··· EXERCISE DATA ···
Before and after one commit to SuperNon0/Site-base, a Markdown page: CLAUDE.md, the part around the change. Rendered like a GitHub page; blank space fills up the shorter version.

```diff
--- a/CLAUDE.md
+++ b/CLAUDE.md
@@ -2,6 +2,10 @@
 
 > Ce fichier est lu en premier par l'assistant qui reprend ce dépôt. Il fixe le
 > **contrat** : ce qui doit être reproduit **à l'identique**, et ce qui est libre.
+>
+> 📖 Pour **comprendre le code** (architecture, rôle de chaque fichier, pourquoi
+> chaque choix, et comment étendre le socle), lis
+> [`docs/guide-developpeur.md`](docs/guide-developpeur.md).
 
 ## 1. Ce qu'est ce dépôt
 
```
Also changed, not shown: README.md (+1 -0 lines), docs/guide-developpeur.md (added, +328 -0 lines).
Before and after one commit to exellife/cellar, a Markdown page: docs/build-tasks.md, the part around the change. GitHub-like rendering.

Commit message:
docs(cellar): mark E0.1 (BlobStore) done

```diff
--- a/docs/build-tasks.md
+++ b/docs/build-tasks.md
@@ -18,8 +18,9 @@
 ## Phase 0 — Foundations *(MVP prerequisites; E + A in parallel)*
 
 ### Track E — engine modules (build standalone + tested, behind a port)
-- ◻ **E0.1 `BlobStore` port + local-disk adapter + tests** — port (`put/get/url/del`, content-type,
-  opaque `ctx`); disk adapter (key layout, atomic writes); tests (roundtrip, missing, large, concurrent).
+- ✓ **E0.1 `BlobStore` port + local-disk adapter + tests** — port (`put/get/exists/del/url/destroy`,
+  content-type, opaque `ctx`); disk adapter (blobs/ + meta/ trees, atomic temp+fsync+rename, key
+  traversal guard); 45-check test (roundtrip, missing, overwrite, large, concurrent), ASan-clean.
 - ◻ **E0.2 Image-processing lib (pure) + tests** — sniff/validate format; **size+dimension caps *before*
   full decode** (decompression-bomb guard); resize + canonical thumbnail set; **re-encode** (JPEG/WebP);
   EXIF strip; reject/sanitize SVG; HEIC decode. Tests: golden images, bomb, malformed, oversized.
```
···
Would you give the entries back word for word?

* _EXPECTED ANSWER_:
Before and after one commit to SuperNon0/Site-base, a Markdown page: CLAUDE.md, the part around the change. Rendered like a GitHub page; blank space fills up the shorter version.

```diff
--- a/CLAUDE.md
+++ b/CLAUDE.md
@@ -2,6 +2,10 @@
 
 > Ce fichier est lu en premier par l'assistant qui reprend ce dépôt. Il fixe le
 > **contrat** : ce qui doit être reproduit **à l'identique**, et ce qui est libre.
+>
+> 📖 Pour **comprendre le code** (architecture, rôle de chaque fichier, pourquoi
+> chaque choix, et comment étendre le socle), lis
+> [`docs/guide-developpeur.md`](docs/guide-developpeur.md).
 
 ## 1. Ce qu'est ce dépôt
 
```
Also changed, not shown: README.md (+1 -0 lines), docs/guide-developpeur.md (added, +328 -0 lines).
Before and after one commit to exellife/cellar, a Markdown page: docs/build-tasks.md, the part around the change. GitHub-like rendering.

Commit message:
docs(cellar): mark E0.1 (BlobStore) done

```diff
--- a/docs/build-tasks.md
+++ b/docs/build-tasks.md
@@ -18,8 +18,9 @@
 ## Phase 0 — Foundations *(MVP prerequisites; E + A in parallel)*
 
 ### Track E — engine modules (build standalone + tested, behind a port)
-- ◻ **E0.1 `BlobStore` port + local-disk adapter + tests** — port (`put/get/url/del`, content-type,
-  opaque `ctx`); disk adapter (key layout, atomic writes); tests (roundtrip, missing, large, concurrent).
+- ✓ **E0.1 `BlobStore` port + local-disk adapter + tests** — port (`put/get/exists/del/url/destroy`,
+  content-type, opaque `ctx`); disk adapter (blobs/ + meta/ trees, atomic temp+fsync+rename, key
+  traversal guard); 45-check test (roundtrip, missing, overwrite, large, concurrent), ASan-clean.
 - ◻ **E0.2 Image-processing lib (pure) + tests** — sniff/validate format; **size+dimension caps *before*
   full decode** (decompression-bomb guard); resize + canonical thumbnail set; **re-encode** (JPEG/WebP);
   EXIF strip; reject/sanitize SVG; HEIC decode. Tests: golden images, bomb, malformed, oversized.
```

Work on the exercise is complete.